# Task details:
All lines from the one that mentions "Distribution --> Host" through the last of the entries below must be copied exactly, with both ends kept.

Recorded data START

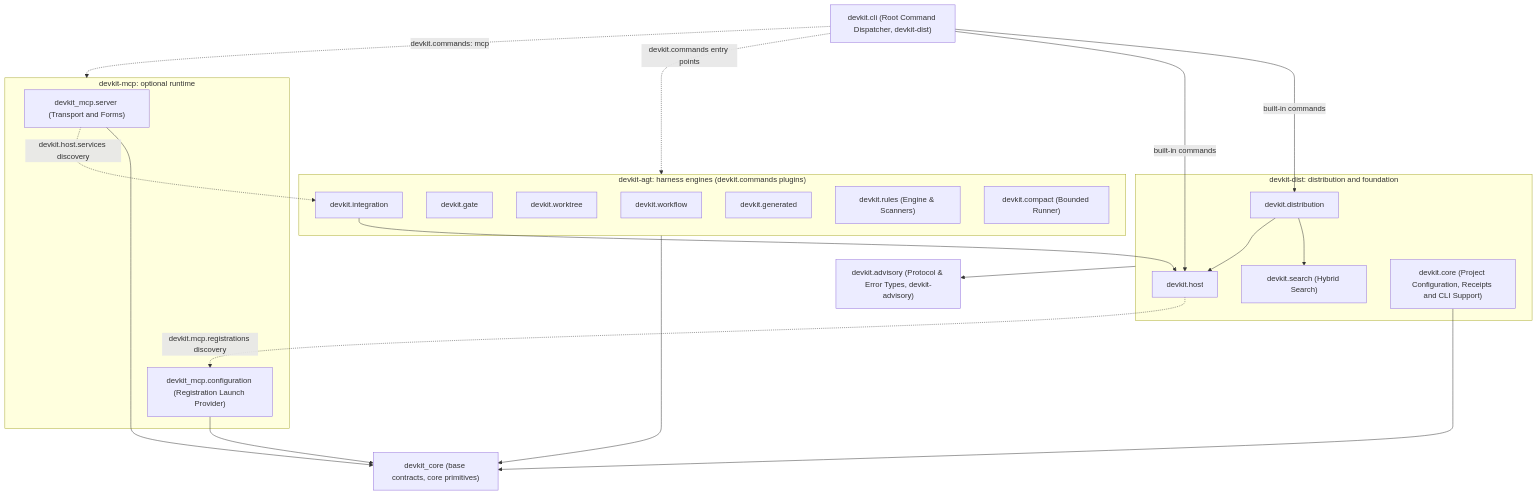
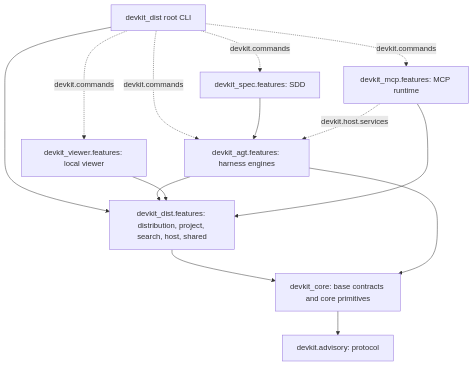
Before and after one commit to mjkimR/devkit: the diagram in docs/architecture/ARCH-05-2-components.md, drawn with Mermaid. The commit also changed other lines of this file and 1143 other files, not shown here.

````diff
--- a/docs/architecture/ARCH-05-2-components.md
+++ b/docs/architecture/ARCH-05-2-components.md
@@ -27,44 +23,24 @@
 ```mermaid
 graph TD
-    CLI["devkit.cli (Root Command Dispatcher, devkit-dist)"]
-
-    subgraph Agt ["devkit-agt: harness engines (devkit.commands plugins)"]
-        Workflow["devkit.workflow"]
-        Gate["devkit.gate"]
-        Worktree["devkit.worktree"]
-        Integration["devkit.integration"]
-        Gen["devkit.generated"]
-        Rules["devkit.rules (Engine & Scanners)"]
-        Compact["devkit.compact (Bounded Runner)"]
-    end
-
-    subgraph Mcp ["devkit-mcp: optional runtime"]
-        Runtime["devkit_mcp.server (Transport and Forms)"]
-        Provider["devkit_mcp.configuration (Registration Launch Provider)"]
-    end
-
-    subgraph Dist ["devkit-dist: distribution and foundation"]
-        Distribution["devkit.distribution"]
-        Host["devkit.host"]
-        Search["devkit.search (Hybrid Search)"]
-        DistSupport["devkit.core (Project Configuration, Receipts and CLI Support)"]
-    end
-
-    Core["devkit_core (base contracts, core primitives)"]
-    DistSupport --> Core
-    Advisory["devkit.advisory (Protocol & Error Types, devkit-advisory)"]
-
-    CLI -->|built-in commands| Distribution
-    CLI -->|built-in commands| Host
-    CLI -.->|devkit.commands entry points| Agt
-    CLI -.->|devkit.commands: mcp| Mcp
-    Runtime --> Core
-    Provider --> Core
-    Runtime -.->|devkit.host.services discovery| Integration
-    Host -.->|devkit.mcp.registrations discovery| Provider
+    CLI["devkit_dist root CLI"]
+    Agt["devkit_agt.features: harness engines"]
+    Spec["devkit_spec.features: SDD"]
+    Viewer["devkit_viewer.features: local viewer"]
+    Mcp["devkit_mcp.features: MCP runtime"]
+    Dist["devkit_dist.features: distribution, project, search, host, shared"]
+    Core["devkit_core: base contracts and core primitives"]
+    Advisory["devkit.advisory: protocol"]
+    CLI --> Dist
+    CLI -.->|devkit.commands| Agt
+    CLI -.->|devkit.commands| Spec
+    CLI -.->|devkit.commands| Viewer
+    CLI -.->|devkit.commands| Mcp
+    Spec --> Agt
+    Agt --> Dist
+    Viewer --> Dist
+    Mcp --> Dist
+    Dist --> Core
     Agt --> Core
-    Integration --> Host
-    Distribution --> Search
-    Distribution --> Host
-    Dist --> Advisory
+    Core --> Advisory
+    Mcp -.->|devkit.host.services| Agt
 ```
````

Recorded data END

# Answer section:
-    Distribution --> Host
-    Dist --> Advisory
+    Core --> Advisory
+    Mcp -.->|devkit.host.services| Agt
 ```
````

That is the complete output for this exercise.